Producers Ryan Murphy and Brad Falchuk colored outside those lines in Fox's "Glee," but as their bloodier anthology series, "American Horror Story," returns to FX tonight for its witchy third season, "Coven," it's all about teens with powers (and their even more powerful elders).
On the CW, the return tonight of "Arrow" will be followed by the premiere of "The Tomorrow People," a remake of a 1970s British series that stars Robbie Amell - cousin of "Arrow" star Stephen Amell - as a high-school student whose sleepwalking turns out to be evidence of powers that will make him the target of a shadowy government agency trying to wipe out representatives of the race "homo superior."
Zoe Benson could relate.
Played by Taissa Farmiga, who, like many in the "American Horror Story: Coven" cast, had a different role in an earlier season, Zoe discovers that she's inherited a peculiar gift/curse at pretty much the worst possible moment and is shipped off to a New Orleans boarding school for her own protection. There, her fellow student witches are played by Emma Roberts, Jamie Brewer and Gabourey Sidibe.
The headmistress (Sarah Paulson) seems interested in protecting her gifted charges from witch trials and such, to the disdain of her mother (Jessica Lange), a supremely powerful witch who, like all of Lange's "AHS" characters, gets most of the best lines.
"Don't make me drop a house on you," she tells her daughter at one point.
Lange's star power isn't dimmed by the addition of Angela Bassett and Kathy Bates, who play historical figures from New Orleans - Bassett the voodoo priestess Marie Laveau, and Bates the sadistic socialite Delphine LaLaurie, whose treatment of slaves was a real-life horror.
The premiere, "Bitchcraft," isn't for the squeamish, but as someone who's moderately fainthearted, I found it at least as intriguing as the opening of last season's "Asylum," a season I had hopes for before realizing, no, this show still wasn't for me.
There are aspects of "Coven" that are stylish and clever, and others that are just "Carrie" on steroids. The cast, of course, is tremendous.
Brewer, an actress with Down syndrome, seems to be playing a less stereotypical character than she did in the show's first season, and, while that's a relief, I'm not sure there's anyone in "Coven" I'd actually root for, except, perhaps, at the Emmys.
As for "The Tomorrow People," I never saw the '70s original.
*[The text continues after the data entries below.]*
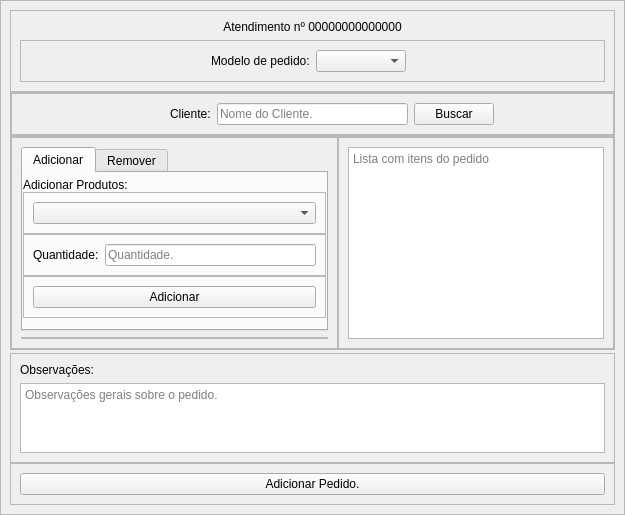
Before: the Qt Designer form side/widget_2_pedido.ui in grigio888/organizador, drawn with Qt 5.
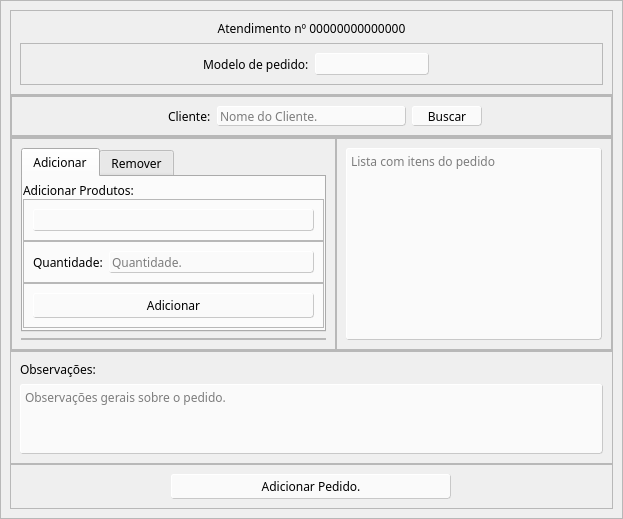
After: the same form once the commit is applied. Icons and pictures are not drawn.

Patch:
```diff
--- a/side/widget_2_pedido.ui
+++ b/side/widget_2_pedido.ui
@@ -1,13 +1,13 @@
 <?xml version="1.0" encoding="UTF-8"?>
 <ui version="4.0">
- <class>Form</class>
- <widget class="QWidget" name="Form">
+ <class>Pedido</class>
+ <widget class="QWidget" name="Pedido">
   <property name="geometry">
    <rect>
     <x>0</x>
     <y>0</y>
-    <width>625</width>
-    <height>515</height>
+    <width>623</width>
+    <height>516</height>
    </rect>
   </property>
   <property name="windowTitle">
@@ -34,6 +34,11 @@
        <verstretch>0</verstretch>
       </sizepolicy>
      </property>
+     <property name="font">
+      <font>
+       <family>Century Gothic</family>
+      </font>
+     </property>
      <property name="frameShape">
       <enum>QFrame::StyledPanel</enum>
      </property>
@@ -45,7 +50,7 @@
        <number>0</number>
       </property>
       <item alignment="Qt::AlignTop">
-       <widget class="QFrame" name="frame_6">
+       <widget class="QFrame" name="a_header">
         <property name="frameShape">
          <enum>QFrame::StyledPanel</enum>
         </property>
@@ -54,7 +59,12 @@
         </property>
         <layout class="QVBoxLayout" name="verticalLayout_13">
          <item>
-          <widget class="QLabel" name="label_2">
+          <widget class="QLabel" name="a_header_label">
+           <property name="font">
+            <font>
+             <family>Century Gothic</family>
+            </font>
+           </property>
            <property name="text">
             <string>Atendimento nº 00000000000000</string>
            </property>
@@ -64,7 +74,7 @@
           </widget>
          </item>
          <item>
-          <widget class="QFrame" name="frame_19">
+          <widget class="QFrame" name="a_header_modelo">
            <property name="frameShape">
             <enum>QFrame::StyledPanel</enum>
            </property>
@@ -73,20 +83,47 @@
            </property>
            <layout class="QHBoxLayout" name="horizontalLayout_12">
             <item alignment="Qt::AlignRight">
-             <widget class="QLabel" name="label_8">
+             <widget class="QLabel" name="a_header_modelo_label">
+              <property name="font">
+               <font>
+                <family>Century Gothic</family>
+               </font>
+              </property>
               <property name="text">
                <string>Modelo de pedido:</string>
               </property>
              </widget>
             </item>
             <item alignment="Qt::AlignLeft">
-             <widget class="QComboBox" name="comboBox">
+             <widget class="QComboBox" name="a_header_modelo_combo">
               <property name="minimumSize">
                <size>
-                <width>90</width>
-                <height>0</height>
+                <width>114</width>
+                <height>22</height>
                </size>
               </property>
+              <property name="styleSheet">
+               <string notr="true">QComboBox#a_header_modelo_combo {
+    background-color: rgb(250,250,250);
+	border-style: outset;
+    border-width: 1px;
+    border-color: rgb(200,200,200);
+    border-radius: 3px;
+	padding: 2px;
+}
+QComboBox#a_header_modelo_combo::drop-down {
+	subcontrol-origin: padding;
+	subcontrol-position: top right;
+	width: 20px;
+ 
+	border-top-right-radius: 3px;
+	border-bottom-right-radius: 3px;
+}
+QComboBox#a_header_modelo_combo::down-arrow {
+    image: url(:/icons/icones/chevron-down.svg);
+	height: 20px
+}</string>
+              </property>
              </widget>
             </item>
            </layout>
@@ -96,7 +133,7 @@
        </widget>
       </item>
       <item alignment="Qt::AlignTop">
-       <widget class="QFrame" name="frame_2">
+       <widget class="QFrame" name="b_cliente">
         <property name="sizePolicy">
          <sizepolicy hsizetype="Preferred" vsizetype="Preferred">
           <horstretch>0</horstretch>
@@ -126,7 +163,7 @@
           <number>0</number>
          </property>
          <item>
-          <widget class="QFrame" name="frame_3">
+          <widget class="QFrame" name="b_cliente_layout">
            <property name="frameShape">
             <enum>QFrame::StyledPanel</enum>
            </property>
@@ -135,27 +172,78 @@
            </property>
            <layout class="QHBoxLayout" name="horizontalLayout_10">
             <item alignment="Qt::AlignRight">
-             <widget class="QLabel" name="label">
+             <widget class="QLabel" name="b_cliente_label">
+              <property name="font">
+               <font>
+                <family>Century Gothic</family>
+               </font>
+              </property>
               <property name="text">
                <string>Cliente:</string>
               </property>
              </widget>
             </item>
             <item>
-             <widget class="QLineEdit" name="lineEdit_3">
+             <widget class="QLineEdit" name="b_cliente_campo">
               <property name="sizePolicy">
                <sizepolicy hsizetype="Minimum" vsizetype="Fixed">
                 <horstretch>0</horstretch>
                 <verstretch>0</verstretch>
                </sizepolicy>
               </property>
+              <property name="minimumSize">
+               <size>
+                <width>0</width>
+                <height>20</height>
+               </size>
+              </property>
+              <property name="font">
+               <font>
+                <family>Century Gothic</family>
+               </font>
+              </property>
+              <property name="styleSheet">
+               <string notr="true">QLineEdit#b_cliente_campo {
+    background-color: rgb(250,250,250);
+	border-style: outset;
+    border-width: 1px;
+    border-color: rgb(200,200,200);
+    border-radius: 3px;
+}</string>
+              </property>
               <property name="placeholderText">
                <string>Nome do Cliente.</string>
               </property>
              </widget>
             </item>
             <item alignment="Qt::AlignLeft">
-             <widget class="QPushButton" name="pushButton">
+             <widget class="QPushButton" name="b_cliente_botao">
+              <property name="minimumSize">
+               <size>
+                <width>70</width>
+                <height>20</height>
+               </size>
+              </property>
+              <property name="font">
+               <font>
+                <family>Century Gothic</family>
+               </font>
+              </property>
+              <property name="styleSheet">
+               <string notr="true">QPushButton#b_cliente_botao {
+    background-color: rgb(250,250,250);
+	border-style: outset;
+    border-width: 1px;
+    border-color: rgb(200,200,200);
+    border-radius: 3px;
+}
+QPushButton#b_cliente_botao:pressed {
+    background-color: rgb(220, 220, 220);
+    border-style: inset;
+}
+
+</string>
+              </property>
               <property name="text">
                <string>Buscar</string>
               </property>
@@ -181,7 +269,7 @@
        </widget>
       </item>
       <item alignment="Qt::AlignTop">
-       <widget class="QFrame" name="frame_7">
+       <widget class="QFrame" name="c_adicionar">
         <property name="sizePolicy">
          <sizepolicy hsizetype="Preferred" vsizetype="Expanding">
           <horstretch>0</horstretch>
@@ -211,7 +299,7 @@
           <number>0</number>
          </property>
          <item>
-          <widget class="QFrame" name="frame_8">
+          <widget class="QFrame" name="layout_esq">
            <property name="minimumSize">
             <size>
              <width>0</width>
@@ -226,17 +314,22 @@
            </property>
            <layout class="QVBoxLayout" name="verticalLayout_5">
             <item>
-             <widget class="QTabWidget" name="tabWidget">
+             <widget class="QTabWidget" name="esq_tab">
               <property name="minimumSize">
                <size>
                 <width>0</width>
                 <height>0</height>
                </size>
               </property>
+              <property name="font">
+               <font>
+                <family>Century Gothic</family>
+               </font>
+              </property>
               <property name="currentIndex">
                <number>0</number>
               </property>
-              <widget class="QWidget" name="tab">
+              <widget class="QWidget" name="tab_add">
                <attribute name="title">
                 <string>Adicionar</string>
                </attribute>
@@ -257,14 +350,14 @@
                  <number>0</number>
                 </property>
                 <item>
-                 <widget class="QLabel" name="label_3">
+                 <widget class="QLabel" name="tab_add_1_label">
                   <property name="text">
                    <string>Adicionar Produtos:</string>
                   </property>
                  </widget>
                 </item>
                 <item alignment="Qt::AlignTop">
-                 <widget class="QFrame" name="frame_12">
+                 <widget class="QFrame" name="tab_add_2">
                   <property name="frameShape">
                    <enum>QFrame::StyledPanel</enum>
                   </property>
@@ -273,13 +366,48 @@
                   </property>
                   <layout class="QHBoxLayout" name="horizontalLayout_15">
                    <item>
-                    <widget class="QComboBox" name="comboBox_2"/>
+                    <widget class="QComboBox" name="tab_add_2_combo">
+                     <property name="sizePolicy">
+                      <sizepolicy hsizetype="Expanding" vsizetype="Fixed">
+                       <horstretch>0</horstretch>
+                       <verstretch>0</verstretch>
+                      </sizepolicy>
+                     </property>
+                     <property name="minimumSize">
+                      <size>
+                       <width>0</width>
+                       <height>22</height>
+                      </size>
+                     </property>
+                     <property name="styleSheet">
+                      <string notr="true">QComboBox#tab_add_2_combo {
+    background-color: rgb(250,250,250);
+	border-style: outset;
+    border-width: 1px;
+    border-color: rgb(200,200,200);
+    border-radius: 3px;
+	padding: 2px;
+}
+QComboBox#tab_add_2_combo::drop-down {
+	subcontrol-origin: padding;
+	subcontrol-position: top right;
+	width: 20px;
+ 
+	border-top-right-radius: 3px;
+	border-bottom-right-radius: 3px;
+}
+QComboBox#tab_add_2_combo::down-arrow {
+    image: url(:/icons/icones/chevron-down.svg);
+	height: 20px
+}</string>
+                     </property>
+                    </widget>
                    </item>
                   </layout>
                  </widget>
                 </item>
                 <item alignment="Qt::AlignTop">
-                 <widget class="QFrame" name="frame_13">
+                 <widget class="QFrame" name="tab_add_3">
                   <property name="sizePolicy">
                    <sizepolicy hsizetype="Preferred" vsizetype="Preferred">
                     <horstretch>0</horstretch>
@@ -294,14 +422,34 @@
                   </property>
                   <layout class="QHBoxLayout" name="horizontalLayout_16">
                    <item>
-                    <widget class="QLabel" name="label_4">
+                    <widget class="QLabel" name="tab_add_3_label">
                      <property name="text">
                       <string>Quantidade:</string>
                      </property>
                     </widget>
                    </item>
                    <item>
-                    <widget class="QLineEdit" name="lineEdit">
+                    <widget class="QLineEdit" name="tab_add_3_campo">
+                     <property name="minimumSize">
+                      <size>
+                       <width>0</width>
+                       <height>22</height>
+                      </size>
+                     </property>
+                     <property name="font">
+                      <font>
+                       <family>Century Gothic</family>
+                      </font>
+                     </property>
+                     <property name="styleSheet">
+                      <string notr="true">QLineEdit#tab_add_3_campo {
+    background-color: rgb(250,250,250);
+	border-style: outset;
+    border-width: 1px;
+    border-color: rgb(200,200,200);
+    border-radius: 3px;
+}</string>
+                     </property>
                      <property name="placeholderText">
                       <string>Quantidade.</string>
                      </property>
@@ -311,7 +459,7 @@
                  </widget>
                 </item>
                 <item alignment="Qt::AlignTop">
-                 <widget class="QFrame" name="frame_14">
+                 <widget class="QFrame" name="tab_add_4">
                   <property name="sizePolicy">
                    <sizepolicy hsizetype="Preferred" vsizetype="Preferred">
                     <horstretch>0</horstretch>
@@ -326,7 +474,38 @@
                   </property>
                   <layout class="QHBoxLayout" name="horizontalLayout_17">
                    <item>
-                    <widget class="QPushButton" name="pushButton_2">
+                    <widget class="QPushButton" name="tab_add_4_botao">
+                     <property name="sizePolicy">
+                      <sizepolicy hsizetype="Expanding" vsizetype="Fixed">
+                       <horstretch>0</horstretch>
+                       <verstretch>0</verstretch>
+                      </sizepolicy>
+                     </property>
+                     <property name="minimumSize">
+                      <size>
+                       <width>0</width>
+                       <height>25</height>
+                      </size>
+                     </property>
+                     <property name="font">
+                      <font>
+                       <family>Century Gothic</family>
+                      </font>
+                     </property>
+                     <property name="styleSheet">
+                      <string notr="true">QPushButton#tab_add_4_botao {
+    background-color: rgb(250,250,250);
+	border-style: outset;
+    border-width: 1px;
+    border-color: rgb(200,200,200);
+    border-radius: 3px;
+}
+QPushButton#tab_add_4_botao:pressed {
+    background-color: rgb(220, 220, 220);
+    border-style: inset;
+}
+</string>
+                     </property>
                      <property name="text">
                       <string>Adicionar</string>
                      </property>
@@ -341,7 +520,7 @@
                 </item>
                </layout>
               </widget>
-              <widget class="QWidget" name="tab_2">
+              <widget class="QWidget" name="tab_rem">
                <attribute name="title">
                 <string>Remover</string>
                </attribute>
@@ -362,14 +541,14 @@
                  <number>0</number>
                 </property>
                 <item>
-                 <widget class="QLabel" name="label_6">
+                 <widget class="QLabel" name="tab_rem_1_label">
                   <property name="text">
                    <string>Remover Produtos:</string>
                   </property>
                  </widget>
                 </item>
                 <item alignment="Qt::AlignTop">
-                 <widget class="QFrame" name="frame_15">
+                 <widget class="QFrame" name="tab_rem_2">
                   <property name="frameShape">
                    <enum>QFrame::StyledPanel</enum>
                   </property>
@@ -378,13 +557,48 @@
                   </property>
                   <layout class="QHBoxLayout" name="horizontalLayout_18">
                    <item>
-                    <widget class="QComboBox" name="comboBox_3"/>
+                    <widget class="QComboBox" name="tab_rem_2_combo">
+                     <property name="sizePolicy">
+                      <sizepolicy hsizetype="Expanding" vsizetype="Fixed">
+                       <horstretch>0</horstretch>
+                       <verstretch>0</verstretch>
+                      </sizepolicy>
+                     </property>
+                     <property name="minimumSize">
+                      <size>
+                       <width>0</width>
+                       <height>22</height>
+                      </size>
+                     </property>
+                     <property name="styleSheet">
+                      <string notr="true">QComboBox#tab_rem_2_combo {
+    background-color: rgb(250,250,250);
+	border-style: outset;
+    border-width: 1px;
+    border-color: rgb(200,200,200);
+    border-radius: 3px;
+	padding: 2px;
+}
+QComboBox#tab_rem_2_combo::drop-down {
+	subcontrol-origin: padding;
+	subcontrol-position: top right;
+	width: 20px;
+ 
+	border-top-right-radius: 3px;
+	border-bottom-right-radius: 3px;
+}
+QComboBox#tab_rem_2_combo::down-arrow {
+    image: url(:/icons/icones/chevron-down.svg);
+	height: 20px
+}</string>
+                     </property>
+                    </widget>
                    </item>
                   </layout>
                  </widget>
                 </item>
                 <item alignment="Qt::AlignTop">
-                 <widget class="QFrame" name="frame_16">
+                 <widget class="QFrame" name="tab_rem_3">
                   <property name="sizePolicy">
                    <sizepolicy hsizetype="Preferred" vsizetype="Preferred">
                     <horstretch>0</horstretch>
@@ -399,14 +613,34 @@
                   </property>
                   <layout class="QHBoxLayout" name="horizontalLayout_19">
                    <item>
-                    <widget class="QLabel" name="label_5">
+                    <widget class="QLabel" name="tab_rem_3_label">
                      <property name="text">
                       <string>Quantidade:</string>
                      </property>
                     </widget>
                    </item>
                    <item>
-                    <widget class="QLineEdit" name="lineEdit_2">
+                    <widget class="QLineEdit" name="tab_rem_3_campo">
+                     <property name="minimumSize">
+                      <size>
+                       <width>0</width>
+                       <height>22</height>
+                      </size>
+                     </property>
+                     <property name="font">
+                      <font>
+                       <family>Century Gothic</family>
+                      </font>
+                     </property>
+                     <property name="styleSheet">
+                      <string notr="true">QLineEdit#tab_rem_3_campo {
+    background-color: rgb(250,250,250);
+	border-style: outset;
+    border-width: 1px;
+    border-color: rgb(200,200,200);
+    border-radius: 3px;
+}</string>
+                     </property>
                      <property name="placeholderText">
                       <string>Quantidade.</string>
                      </property>
@@ -416,7 +650,7 @@
                  </widget>
                 </item>
                 <item alignment="Qt::AlignTop">
-                 <widget class="QFrame" name="frame_17">
+                 <widget class="QFrame" name="tab_rem_4">
                   <property name="sizePolicy">
                    <sizepolicy hsizetype="Preferred" vsizetype="Preferred">
                     <horstretch>0</horstretch>
@@ -431,7 +665,38 @@
                   </property>
                   <layout class="QHBoxLayout" name="horizontalLayout_20">
                    <item>
-                    <widget class="QPushButton" name="pushButton_3">
+                    <widget class="QPushButton" name="tab_rem_4_botao">
+                     <property name="sizePolicy">
+                      <sizepolicy hsizetype="Expanding" vsizetype="Fixed">
+                       <horstretch>0</horstretch>
+                       <verstretch>0</verstretch>
+                      </sizepolicy>
+                     </property>
+                     <property name="minimumSize">
+                      <size>
+                       <width>0</width>
+                       <height>25</height>
+                      </size>
+                     </property>
+                     <property name="font">
+                      <font>
+                       <family>Century Gothic</family>
+                      </font>
+                     </property>
+                     <property name="styleSheet">
+                      <string notr="true">QPushButton#tab_rem_4_botao {
+    background-color: rgb(250,250,250);
+	border-style: outset;
+    border-width: 1px;
+    border-color: rgb(200,200,200);
+    border-radius: 3px;
+}
+QPushButton#tab_rem_4_botao:pressed {
+    background-color: rgb(220, 220, 220);
+    border-style: inset;
+}
+</string>
+                     </property>
                      <property name="text">
                       <string>Remover</string>
                      </property>
@@ -479,7 +744,7 @@
           </widget>
          </item>
          <item>
-          <widget class="QFrame" name="frame_9">
+          <widget class="QFrame" name="layout_dir">
            <property name="frameShape">
             <enum>QFrame::StyledPanel</enum>
            </property>
@@ -488,13 +753,33 @@
            </property>
            <layout class="QHBoxLayout" name="horizontalLayout_14">
             <item>
-             <widget class="QTextBrowser" name="textBrowser">
+             <widget class="QTextBrowser" name="campo_exibicao">
               <property name="sizePolicy">
                <sizepolicy hsizetype="Fixed" vsizetype="Expanding">
                 <horstretch>0</horstretch>
                 <verstretch>0</verstretch>
                </sizepolicy>
               </property>
+              <property name="minimumSize">
+               <size>
+                <width>255</width>
+                <height>0</height>
+               </size>
+              </property>
+              <property name="font">
+               <font>
+                <family>Century Gothic</family>
+               </font>
+              </property>
+              <property name="styleSheet">
+               <string notr="true">QTextBrowser#campo_exibicao {
+    background-color: rgb(250,250,250);
+	border-style: outset;
+    border-width: 1px;
+    border-color: rgb(200,200,200);
+    border-radius: 3px;
+}</string>
+              </property>
               <property name="placeholderText">
                <string>Lista com itens do pedido</string>
               </property>
@@ -507,7 +792,7 @@
        </widget>
       </item>
       <item>
-       <widget class="QFrame" name="frame_11">
+       <widget class="QFrame" name="d_obs">
         <property name="sizePolicy">
          <sizepolicy hsizetype="Preferred" vsizetype="Expanding">
           <horstretch>0</horstretch>
@@ -522,14 +807,28 @@
         </property>
         <layout class="QVBoxLayout" name="verticalLayout_12">
          <item>
-          <widget class="QLabel" name="label_7">
+          <widget class="QLabel" name="d_obs_label">
            <property name="text">
             <string>Observações:</string>
            </property>
           </widget>
          </item>
          <item>
-          <widget class="QTextEdit" name="textEdit">
+          <widget class="QTextEdit" name="d_obs_obs">
+           <property name="font">
+            <font>
+             <family>Century Gothic</family>
+            </font>
+           </property>
+           <property name="styleSheet">
+            <string notr="true">QTextEdit#d_obs_obs {
+    background-color: rgb(250,250,250);
+	border-style: outset;
+    border-width: 1px;
+    border-color: rgb(200,200,200);
+    border-radius: 3px;
+}</string>
+           </property>
            <property name="placeholderText">
             <string>Observações gerais sobre o pedido.</string>
            </property>
@@ -539,7 +838,7 @@
        </widget>
       </item>
       <item>
-       <widget class="QFrame" name="frame_18">
+       <widget class="QFrame" name="e_adicionar">
         <property name="frameShape">
          <enum>QFrame::StyledPanel</enum>
         </property>
@@ -548,7 +847,38 @@
         </property>
         <layout class="QHBoxLayout" name="horizontalLayout_21">
          <item>
-          <widget class="QPushButton" name="pushButton_4">
+          <widget class="QPushButton" name="e_adicionar_botao">
+           <property name="minimumSize">
+            <size>
+             <width>280</width>
+             <height>25</height>
+            </size>
+           </property>
+           <property name="maximumSize">
+            <size>
+             <width>280</width>
+             <height>16777215</height>
+            </size>
+           </property>
+           <property name="font">
+            <font>
+             <family>Century Gothic</family>
+            </font>
+           </property>
+           <property name="styleSheet">
+            <string notr="true">QPushButton#e_adicionar_botao {
+    background-color: rgb(250,250,250);
+	border-style: outset;
+    border-width: 1px;
+    border-color: rgb(200,200,200);
+    border-radius: 3px;
+}
+QPushButton#e_adicionar_botao:pressed {
+    background-color: rgb(220, 220, 220);
+    border-style: inset;
+}
+</string>
+           </property>
            <property name="text">
             <string>Adicionar Pedido.</string>
            </property>
```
But there's nothing in the pilot that feels particularly like today, much less like tomorrow.
A Disneyfied 'Alice'
The consequences of being different play a big part in ABC's "Once Upon a Time in Wonderland," in which a nearly grown-up Alice (Sophie Lowe) finds herself confined to a 19th-century insane asylum for insisting that her tales of journeying down the rabbit hole hadn't just been a neglected child's bid for attention.
Like its Sunday-night sibling, the spin-off premiering tomorrow takes place in at least two worlds, in this case a fanciful Victorian past and an even more fanciful universe in which reimagined characters from Lewis Carroll's books mix freely with those that Disney happens to own rights to. A scene in the pilot also touches down in present-day England.
She's not quite a superhero, but Lowe's Alice has acquired impressive combat skills, executing "Nikita"-style moves in a corset and petticoat. Old enough to have fallen in love with a genie(!) named Cyrus (Peter Gadiot), she's also in possession of three wishes in the form of twinkly rubies, but can't, for technical magic reasons, use them to bring back Cyrus, who's missing and presumed dead.
The show's real power resides in Lowe herself, whose screen presence makes even the silliest bits of "Wonderland" work better than they probably deserve to.
John Lithgow lends his voice to a timorous CGI White Rabbit who sees the world through rose-colored glasses, and Michael Socha is the Knave of Hearts, sent to fetch Alice from the asylum. Emma Rigby plays the Red Queen, a scarlet vision in pageant hair, and Naveen Andrews ("Lost") is Jafar.
Yes, Jafar. The appearance of the "Aladdin" baddie suggests that this isn't, after all, a whole new world, but merely the latest outpost of Disney's empire.
On Twitter: @elgray